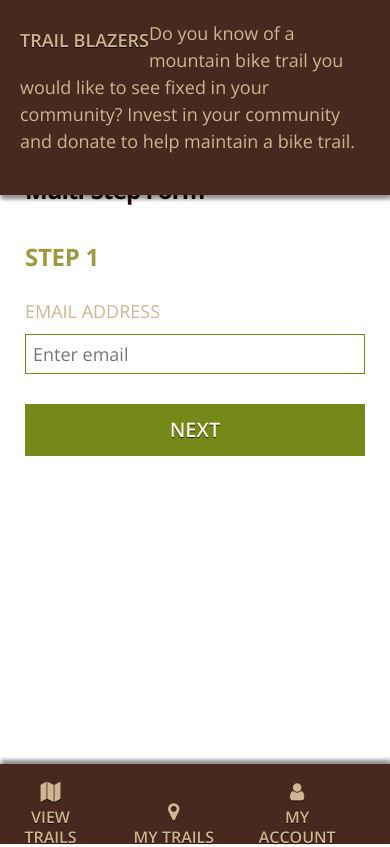
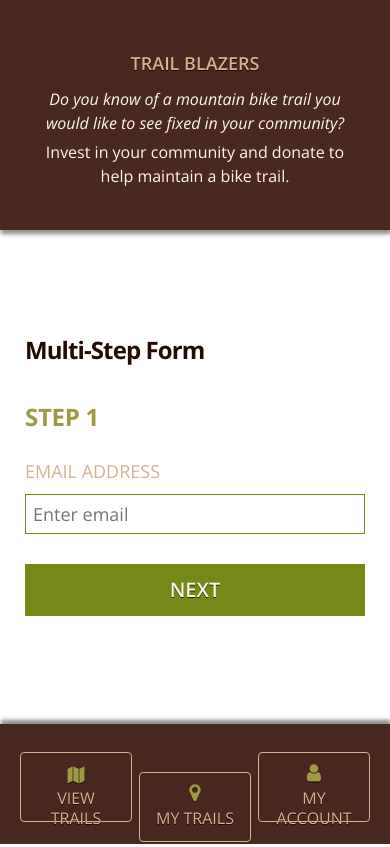
Before and after one commit to verrixkio/trail-blazer, a React (Create React App) app in the folder trail-blazer-frontend/: page /form-example/ in a window 390 px wide. Shown: the top 847 px of the page. Built offline with nearby package versions, Linux system fonts and the light colour scheme; no server answers; what google-maps-react would draw is missing.

Commit message:
Updatee rendered application css file

```diff
--- a/trail-blazer-frontend/src/css/application.css
+++ b/trail-blazer-frontend/src/css/application.css
@@ -1,8 +1,8 @@
 /*
 
-* Description:    CSS Layout for Trail Blazers Application V1A
+* Description:    CSS Layout for Trail Blazers Application V1B
 * Date Created:   19/03/29
-* Date Updated:   19/04/07
+* Date Updated:   19/04/08
 
 * 01. Variables
 * 02. Layout
@@ -12,9 +12,10 @@
 * 06. Form
 * 07. Message Panel
 * 08. Button
-* 09. iFrame
+* 09. Map
 * 10. Trail
-* 11. Map Pop-up
+* 11. Trail Pop-up
+* 12. Trail Rating
 
 */
 @import url("//maxcdn.bootstrapcdn.com/font-awesome/4.7.0/css/font-awesome.min.css");
@@ -101,7 +102,7 @@ textarea {
   display: grid;
   grid-template-areas: "header" "main" "footer";
   grid-template-columns: 100%;
-  grid-template-rows: 80px  1fr 80px;
+  grid-template-rows: 180px  1fr 120px;
   min-height: 100vh;
   margin: 0;
   padding: 0;
@@ -114,6 +115,10 @@ textarea {
   margin: 0;
   width: 100%;
   height: 100%; }
+
+@media only screen and (max-width: 799px) {
+  .primary {
+    grid-template-rows: 240px  1fr 120px; } }
 
 /* =============================================================================
 03. Typography
@@ -223,14 +228,15 @@ h3.logo-sml {
   color: #CFB590;
   -webkit-box-shadow: 1px 4px 4px 0 rgba(0, 0, 0, 0.25);
   box-shadow: 1px 4px 4px 0 rgba(0, 0, 0, 0.25);
-  z-index: 2; }
-
+  z-index: 2;
+  height: 180px; }
   .primary__top-bar .logo {
     display: block;
-  float: left;
-  padding: 10px 0;
+    padding: 20px 0 10px;
+    padding: 0;
+    margin: 10px 0;
     border-bottom: none;
-  font: 600 18px/20px "Open Sans", Arial, sans-serif;
+    font: 600 22px/1.5em "Open Sans", Arial, sans-serif;
     text-decoration: none;
     text-transform: uppercase;
     text-shadow: 0 1px rgba(0, 0, 0, 0.8);
@@ -244,6 +250,42 @@ h3.logo-sml {
       text-decoration: none; }
     .primary__top-bar .logo:hover, .primary__top-bar .logo:focus {
       color: #FFF6E9; }
+  .primary__top-bar p {
+    display: block;
+    margin: 0 0 20px;
+    color: #FFF6E9;
+    font: 400 18px/1.5em "Open Sans", Arial, sans-serif; }
+    .primary__top-bar p span {
+      display: block;
+      margin: 10px 0 5px;
+      font: italic 400 18px/1.5em "Open Sans", Arial, sans-serif; }
+
+.tagline {
+  margin: 0 10px;
+  max-width: 800px; }
+
+@media only screen and (max-width: 799px) {
+  .primary__top-bar {
+    height: 230px; }
+    .primary__top-bar .logo {
+      float: none;
+      font: 600 18px/1.5em "Open Sans", Arial, sans-serif;
+      text-align: center; }
+    .primary__top-bar p {
+      float: none;
+      font-size: 16px;
+      text-align: center; }
+      .primary__top-bar p span {
+        font: italic 400 16px/1.5em "Open Sans", Arial, sans-serif; }
+  .tagline {
+    margin: 10px;
+    padding: 10px; } }
+
+@media only screen and (max-width: 379px) {
+  .primary__top-bar p {
+    font-size: 14px; }
+    .primary__top-bar p span {
+      font: italic 400 14px/1.5em "Open Sans", Arial, sans-serif; } }
 
 /* =============================================================================
 05. Bottom Menu Bar
@@ -254,8 +296,8 @@ h3.logo-sml {
   bottom: 0;
   left: 0;
   width: 100%;
-  height: 80px;
-  padding: 10px;
+  height: 120px;
+  padding: 20px;
   background-color: #49281F;
   -webkit-box-shadow: 1px -4px 4px 0 rgba(0, 0, 0, 0.25);
   box-shadow: 1px -4px 4px 0 rgba(0, 0, 0, 0.25);
@@ -264,7 +306,7 @@ h3.logo-sml {
 .primary__btm-bar ul {
   display: block; }
   .primary__btm-bar ul li {
-    width: 30%; }
+    width: 32%; }
 
 .fa {
   display: block;
@@ -272,37 +314,51 @@ h3.logo-sml {
   margin: 0 0 5px;
   font: normal normal normal 20px/1 FontAwesome; }
 
+.fa.fa-map {
+  margin: 3px 0 5px;
+  font: normal normal normal 17px/1 FontAwesome; }
+
 .navbar-nav {
-  width: 100%; }
+  width: 100%;
+  margin: 7.5px 0px; }
 
 .nav > li {
   display: inline-block;
-  width: 30%;
-  margin: 0 1.6665% 0 1.6665%;
-  font: 600 16px/20px "Open Sans", Arial, sans-serif;
+  width: 32%;
+  margin: 0 1% 0 1%;
+  font: 400 16px/20px "Open Sans", Arial, sans-serif;
   text-transform: uppercase;
   text-shadow: 0 1px rgba(0, 0, 0, 0.8); }
   .nav > li:first-child {
-    margin: 0 1.6665% 0 0; }
+    margin: 0 1% 0 0; }
   .nav > li:last-child {
-    margin: 0 0 0 1.6665%; }
+    margin: 0 0 0 1%; }
   .nav > li a {
     color: #CFB590;
     text-align: center;
+    border: 1px solid #CFB590;
+    border-radius: 4px;
     -webkit-transition: all 0.3s ease-out;
     -moz-transition: all 0.3s ease-out;
     -ms-transition: all 0.3s ease-out;
     -o-transition: all 0.3s ease-out;
     transition: all 0.3s ease-out; }
+    .nav > li a i {
+      color: #9E9A41; }
 
 .navbar-nav > li > a {
-  padding: 0 15px; }
+  padding: 10px 15px;
+  height: 70px; }
 
 .nav > li > a:hover,
 .nav > li > a:focus {
   color: #FFF6E9;
   text-decoration: none;
-  background-color: transparent; }
+  background-color: transparent;
+  border: 1px solid #FFF6E9; }
+  .nav > li > a:hover i,
+  .nav > li > a:focus i {
+    color: #FFF6E9; }
 
 .navbar-icon-top .navbar-nav > li > a > .fa {
   position: relative;
@@ -319,6 +375,8 @@ h3.logo-sml {
 @media (min-width: 768px) {
   .navbar-icon-top .navbar-brand {
     padding: 25px 15px; }
+  .nav > li {
+    font: 600 18px/20px "Open Sans", Arial, sans-serif; }
   .navbar-nav > li > a {
     padding-top: 10px;
     padding-bottom: 10px; }
@@ -725,7 +783,7 @@ a.btn.secondary {
     color: #FFF6E9; }
 
 /* ==========================================================================
-09. Responsive iFrame
+09. Responsive Map
 ========================================================================== */
 .iframe-rwd {
   position: relative;
@@ -774,8 +832,8 @@ a.btn.secondary {
   border-radius: 4px;
   background: #FFF6E9;
   color: #230A04;
-  -webkit-box-shadow: 0 4px 4px 0 rgba(0, 0, 0, 0.25);
-  box-shadow: 0 4px 4px 0 rgba(0, 0, 0, 0.25); }
+  -webkit-box-shadow: 0 4px 8px 0 rgba(0, 0, 0, 0.5);
+  box-shadow: 0 4px 8px 0 rgba(0, 0, 0, 0.5); }
   .lists-container .single-trail {
     margin: 0 0 20px; }
   .lists-container h2 {
@@ -806,12 +864,8 @@ a.btn.secondary {
   box-shadow: 1px 2px 4px 0 rgba(0, 0, 0, 0.15); }
 
 .single-solution {
-  border-bottom: 1px solid #AE8F63; }
-
-.stars {
-  display: block;
-  margin: 20px auto;
-  width: auto; }
+  border-bottom: 1px solid #AE8F63;
+  padding: 20px 0; }
 
 @media only screen and (max-width: 799px) {
   .col-md-6.left {
@@ -967,3 +1021,30 @@ a.btn.secondary {
 @media only screen and (max-width: 799px) {
   .trail-popup {
     margin: 0 0 20px; } }
+
+/* =============================================================================
+12. Trail Rating
+================================================================================ */
+.trail-rating {
+  margin: 20px 0 0; }
+
+.stars {
+  display: block;
+  margin: 20px auto;
+  width: auto; }
+  .stars i {
+    display: inline-block;
+    margin: 0 10px 0 0;
+    float: none;
+    width: 48px;
+    height: 48px;
+    background: transparent;
+    border-radius: 0;
+    color: #9E9A41;
+    text-align: center;
+    font-size: 48px;
+    line-height: 48px;
+    -webkit-box-shadow: none;
+    box-shadow: none; }
+  .stars i.grey {
+    color: #ccc; }
```
Lines whose indentation alone changed are shown as unchanged.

──────────────────────────────

- _EXERCISE DESCRIPTION_: Return each line of the entries that holds the string "template".

- _EXPECTED ANSWER_:
   grid-template-areas: "header" "main" "footer";
   grid-template-columns: 100%;
-  grid-template-rows: 80px  1fr 80px;
+  grid-template-rows: 180px  1fr 120px;
+    grid-template-rows: 240px  1fr 120px; } }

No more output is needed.